Input for this task below:

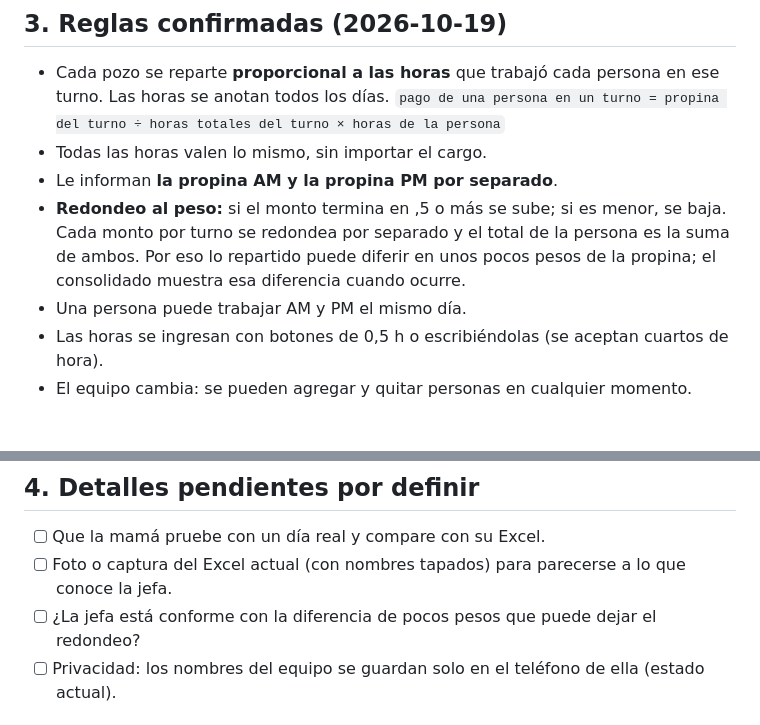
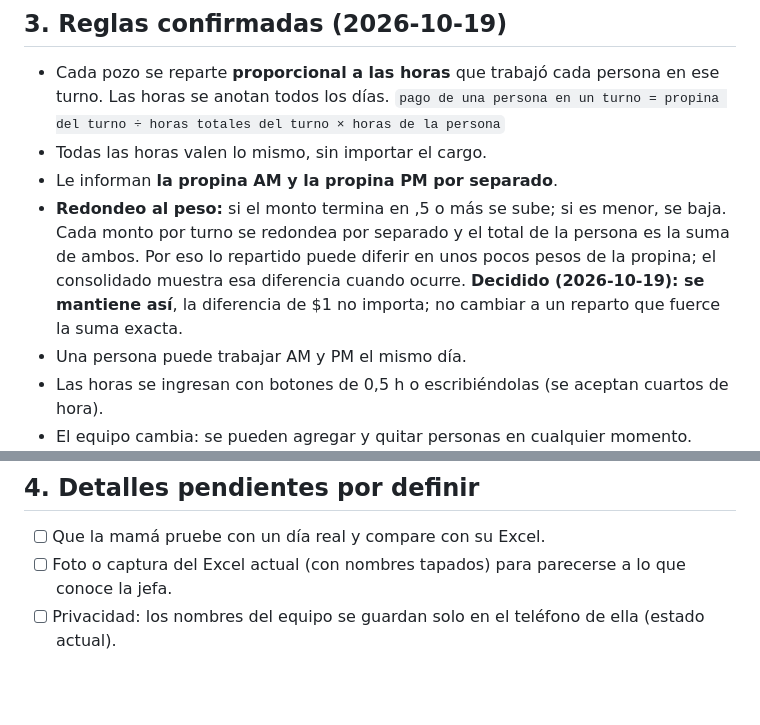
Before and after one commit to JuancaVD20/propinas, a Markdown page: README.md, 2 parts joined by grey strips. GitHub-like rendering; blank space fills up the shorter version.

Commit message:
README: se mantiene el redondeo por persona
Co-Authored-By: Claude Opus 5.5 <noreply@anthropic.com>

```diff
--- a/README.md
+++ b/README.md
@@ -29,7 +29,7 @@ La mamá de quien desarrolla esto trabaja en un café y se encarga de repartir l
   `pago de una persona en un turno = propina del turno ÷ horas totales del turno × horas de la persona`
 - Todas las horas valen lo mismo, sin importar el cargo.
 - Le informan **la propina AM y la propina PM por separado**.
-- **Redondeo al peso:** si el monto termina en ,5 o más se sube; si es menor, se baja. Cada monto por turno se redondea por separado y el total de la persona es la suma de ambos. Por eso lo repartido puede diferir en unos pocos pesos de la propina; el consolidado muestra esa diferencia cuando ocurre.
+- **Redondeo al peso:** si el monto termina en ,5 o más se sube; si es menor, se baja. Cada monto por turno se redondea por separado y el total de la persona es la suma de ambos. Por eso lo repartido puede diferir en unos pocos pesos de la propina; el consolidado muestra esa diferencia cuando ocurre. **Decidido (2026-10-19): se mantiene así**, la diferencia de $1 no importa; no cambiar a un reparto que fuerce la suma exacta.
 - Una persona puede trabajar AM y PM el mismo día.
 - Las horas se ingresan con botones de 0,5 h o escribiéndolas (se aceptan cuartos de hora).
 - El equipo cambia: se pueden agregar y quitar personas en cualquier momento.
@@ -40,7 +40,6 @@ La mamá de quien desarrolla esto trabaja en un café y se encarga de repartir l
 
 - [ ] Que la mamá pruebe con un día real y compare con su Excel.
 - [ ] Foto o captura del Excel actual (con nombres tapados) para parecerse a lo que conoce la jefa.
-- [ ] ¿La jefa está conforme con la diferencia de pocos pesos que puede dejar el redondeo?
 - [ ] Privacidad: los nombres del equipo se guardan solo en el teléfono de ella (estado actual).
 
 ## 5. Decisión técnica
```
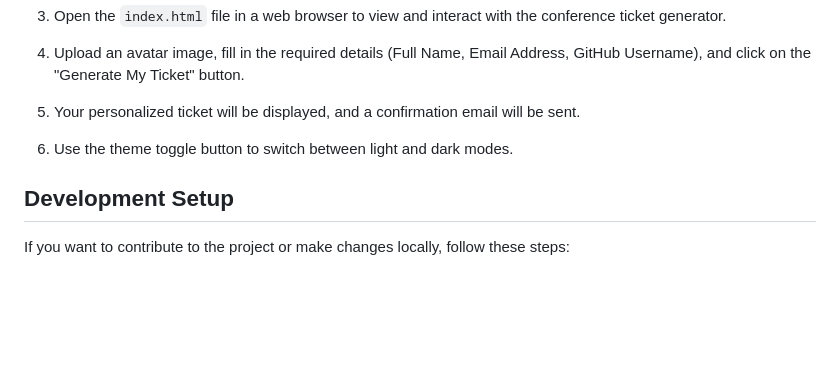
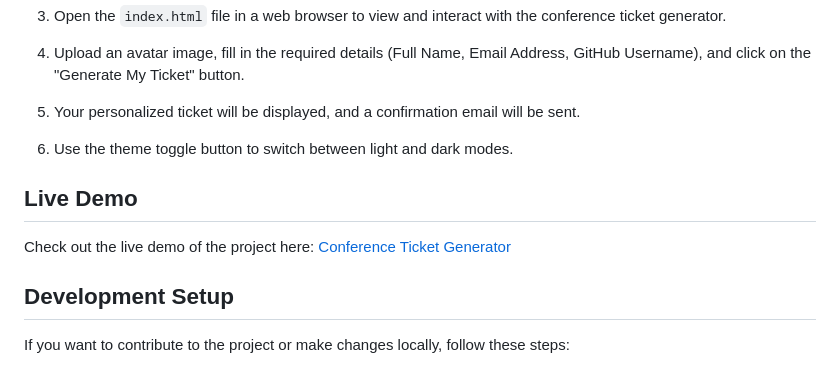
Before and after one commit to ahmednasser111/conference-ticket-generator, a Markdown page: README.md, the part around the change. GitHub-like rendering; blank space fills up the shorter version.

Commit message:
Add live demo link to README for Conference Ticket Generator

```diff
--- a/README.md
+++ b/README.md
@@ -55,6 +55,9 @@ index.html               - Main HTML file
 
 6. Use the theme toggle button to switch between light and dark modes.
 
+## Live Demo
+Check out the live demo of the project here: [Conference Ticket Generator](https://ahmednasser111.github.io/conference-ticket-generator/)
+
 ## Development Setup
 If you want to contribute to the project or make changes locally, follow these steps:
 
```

End of Input for this task.

When you retype the material above, keep every word exact and drop the images.

▸ **Worked solution**
Before and after one commit to JuancaVD20/propinas, a Markdown page: README.md, 2 parts joined by grey strips. GitHub-like rendering; blank space fills up the shorter version.

Commit message:
README: se mantiene el redondeo por persona
Co-Authored-By: Claude Opus 5.5 <noreply@anthropic.com>

```diff
--- a/README.md
+++ b/README.md
@@ -29,7 +29,7 @@ La mamá de quien desarrolla esto trabaja en un café y se encarga de repartir l
   `pago de una persona en un turno = propina del turno ÷ horas totales del turno × horas de la persona`
 - Todas las horas valen lo mismo, sin importar el cargo.
 - Le informan **la propina AM y la propina PM por separado**.
-- **Redondeo al peso:** si el monto termina en ,5 o más se sube; si es menor, se baja. Cada monto por turno se redondea por separado y el total de la persona es la suma de ambos. Por eso lo repartido puede diferir en unos pocos pesos de la propina; el consolidado muestra esa diferencia cuando ocurre.
+- **Redondeo al peso:** si el monto termina en ,5 o más se sube; si es menor, se baja. Cada monto por turno se redondea por separado y el total de la persona es la suma de ambos. Por eso lo repartido puede diferir en unos pocos pesos de la propina; el consolidado muestra esa diferencia cuando ocurre. **Decidido (2026-10-19): se mantiene así**, la diferencia de $1 no importa; no cambiar a un reparto que fuerce la suma exacta.
 - Una persona puede trabajar AM y PM el mismo día.
 - Las horas se ingresan con botones de 0,5 h o escribiéndolas (se aceptan cuartos de hora).
 - El equipo cambia: se pueden agregar y quitar personas en cualquier momento.
@@ -40,7 +40,6 @@ La mamá de quien desarrolla esto trabaja en un café y se encarga de repartir l
 
 - [ ] Que la mamá pruebe con un día real y compare con su Excel.
 - [ ] Foto o captura del Excel actual (con nombres tapados) para parecerse a lo que conoce la jefa.
-- [ ] ¿La jefa está conforme con la diferencia de pocos pesos que puede dejar el redondeo?
 - [ ] Privacidad: los nombres del equipo se guardan solo en el teléfono de ella (estado actual).
 
 ## 5. Decisión técnica
```
Before and after one commit to ahmednasser111/conference-ticket-generator, a Markdown page: README.md, the part around the change. GitHub-like rendering; blank space fills up the shorter version.

Commit message:
Add live demo link to README for Conference Ticket Generator

```diff
--- a/README.md
+++ b/README.md
@@ -55,6 +55,9 @@ index.html               - Main HTML file
 
 6. Use the theme toggle button to switch between light and dark modes.
 
+## Live Demo
+Check out the live demo of the project here: [Conference Ticket Generator](https://ahmednasser111.github.io/conference-ticket-generator/)
+
 ## Development Setup
 If you want to contribute to the project or make changes locally, follow these steps:
 
```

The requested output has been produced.